- **What the task asks**
Return the records word for word. Any pictures in them are not part of the copy.

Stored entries
----

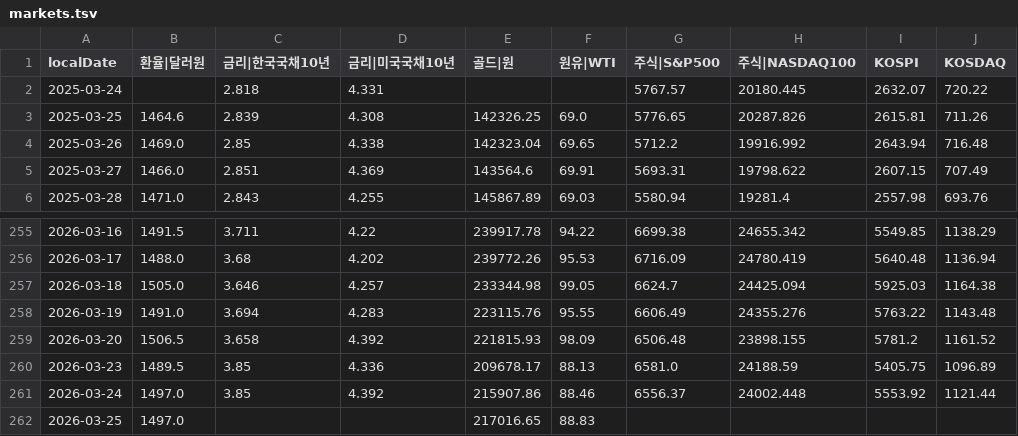
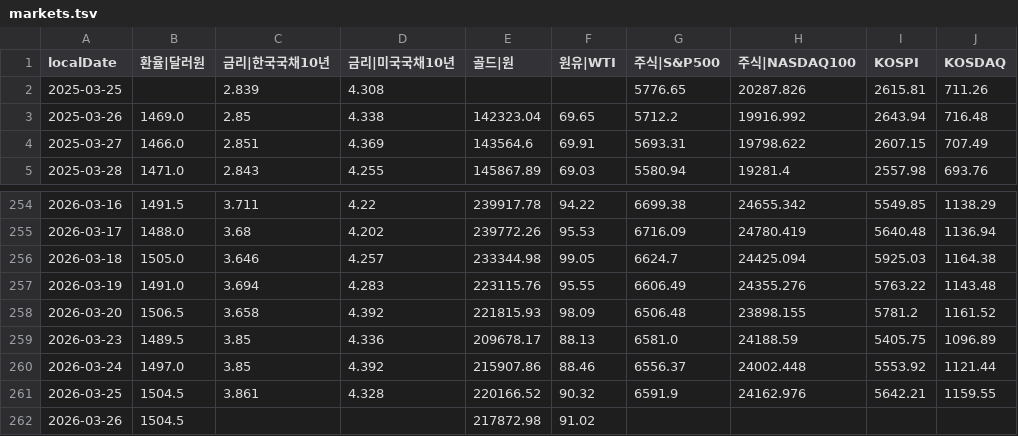
Before and after one commit to pinedance/quant-data-open, a TSV file: output/KR/economy/D/markets.tsv, drawn as a sheet; only a part is shown, gaps mark what is left out.

```diff
--- a/output/KR/economy/D/markets.tsv
+++ b/output/KR/economy/D/markets.tsv
@@ -1,4 +1,3 @@
 localDate	환율|달러원	금리|한국국채10년	금리|미국국채10년	골드|원	원유|WTI	주식|S&P500	주식|NASDAQ100	KOSPI	KOSDAQ
-2025-03-24		2.818	4.331			5767.57	20180.445	2632.07	720.22
-2025-03-25	1464.6	2.839	4.308	142326.25	69.0	5776.65	20287.826	2615.81	711.26
+2025-03-25		2.839	4.308			5776.65	20287.826	2615.81	711.26
 2025-03-26	1469.0	2.85	4.338	142323.04	69.65	5712.2	19916.992	2643.94	716.48
@@ -261,2 +260,3 @@ localDate	환율|달러원	금리|한국국채10년	금리|미국국채10년	골
 2026-03-24	1497.0	3.85	4.392	215907.86	88.46	6556.37	24002.448	5553.92	1121.44
-2026-03-25	1497.0			217016.65	88.83				
+2026-03-25	1504.5	3.861	4.328	220166.52	90.32	6591.9	24162.976	5642.21	1159.55
+2026-03-26	1504.5			217872.98	91.02				
```
Also changed, not shown: output/KR/economy/D/ECOS.tsv, output/US/economy/D/data.tsv.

----

- **Output for this task**
Before and after one commit to pinedance/quant-data-open, a TSV file: output/KR/economy/D/markets.tsv, drawn as a sheet; only a part is shown, gaps mark what is left out.

```diff
--- a/output/KR/economy/D/markets.tsv
+++ b/output/KR/economy/D/markets.tsv
@@ -1,4 +1,3 @@
 localDate	환율|달러원	금리|한국국채10년	금리|미국국채10년	골드|원	원유|WTI	주식|S&P500	주식|NASDAQ100	KOSPI	KOSDAQ
-2025-03-24		2.818	4.331			5767.57	20180.445	2632.07	720.22
-2025-03-25	1464.6	2.839	4.308	142326.25	69.0	5776.65	20287.826	2615.81	711.26
+2025-03-25		2.839	4.308			5776.65	20287.826	2615.81	711.26
 2025-03-26	1469.0	2.85	4.338	142323.04	69.65	5712.2	19916.992	2643.94	716.48
@@ -261,2 +260,3 @@ localDate	환율|달러원	금리|한국국채10년	금리|미국국채10년	골
 2026-03-24	1497.0	3.85	4.392	215907.86	88.46	6556.37	24002.448	5553.92	1121.44
-2026-03-25	1497.0			217016.65	88.83				
+2026-03-25	1504.5	3.861	4.328	220166.52	90.32	6591.9	24162.976	5642.21	1159.55
+2026-03-26	1504.5			217872.98	91.02				
```
Also changed, not shown: output/KR/economy/D/ECOS.tsv, output/US/economy/D/data.tsv.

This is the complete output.